Reva Klein looks at studies on classroom seating, music appreciation and drama from a new book on putting findings into practice
Children who experience a subject through drama demonstrate a deeper understanding and write about it in a more developed way than those who cover it through discussion.
Small groups of seven to 11-year-olds were divided into two sets to measure the influence of drama on their imaginative writing. One set was involved in five drama sessions with their teacher, covering a number of different themes including litter, outsiders and adventure stories. The other set discussed the same themes. They were iven the task of writing about each session.
When the writing was evaluated, it was found that the drama group wrote nearly 25 per cent more than the discussion group. It used more descriptive vocabulary, described issues with greater complexity, expressed opinions more and, overall, met the writing task more successfully than the discussion group. In three of the writing tasks, however, the discussion group did as well or better than the drama group.
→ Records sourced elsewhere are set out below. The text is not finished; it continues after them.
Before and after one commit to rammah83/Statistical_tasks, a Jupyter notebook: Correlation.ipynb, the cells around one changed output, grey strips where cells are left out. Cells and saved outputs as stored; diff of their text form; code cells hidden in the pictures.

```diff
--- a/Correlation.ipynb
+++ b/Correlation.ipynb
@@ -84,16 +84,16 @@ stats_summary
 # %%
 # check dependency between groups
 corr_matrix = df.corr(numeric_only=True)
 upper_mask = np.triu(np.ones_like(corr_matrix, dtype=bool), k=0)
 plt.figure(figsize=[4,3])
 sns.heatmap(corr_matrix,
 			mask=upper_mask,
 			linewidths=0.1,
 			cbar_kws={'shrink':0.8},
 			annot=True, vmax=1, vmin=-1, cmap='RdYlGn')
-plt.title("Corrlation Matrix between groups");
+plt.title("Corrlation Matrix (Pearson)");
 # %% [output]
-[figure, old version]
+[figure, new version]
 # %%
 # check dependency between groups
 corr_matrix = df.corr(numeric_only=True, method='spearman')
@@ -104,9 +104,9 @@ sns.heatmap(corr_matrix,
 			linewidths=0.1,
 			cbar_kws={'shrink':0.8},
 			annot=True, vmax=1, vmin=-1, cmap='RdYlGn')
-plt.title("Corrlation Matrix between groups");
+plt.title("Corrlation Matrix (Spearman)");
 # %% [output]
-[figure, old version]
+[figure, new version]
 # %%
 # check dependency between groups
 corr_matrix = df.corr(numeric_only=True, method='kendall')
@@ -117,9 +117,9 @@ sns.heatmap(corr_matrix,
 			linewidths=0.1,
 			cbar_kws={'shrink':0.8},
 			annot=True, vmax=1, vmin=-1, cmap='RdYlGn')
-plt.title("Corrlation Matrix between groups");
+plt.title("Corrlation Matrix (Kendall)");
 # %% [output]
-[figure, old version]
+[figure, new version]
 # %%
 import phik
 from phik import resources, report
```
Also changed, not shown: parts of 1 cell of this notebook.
While carefully planned discussion activities are valuable, drama can be even more effective in stimulating thinking and creative writing. And, as many teachers have discovered, its flexibility offers many opportunities in the literacy hour.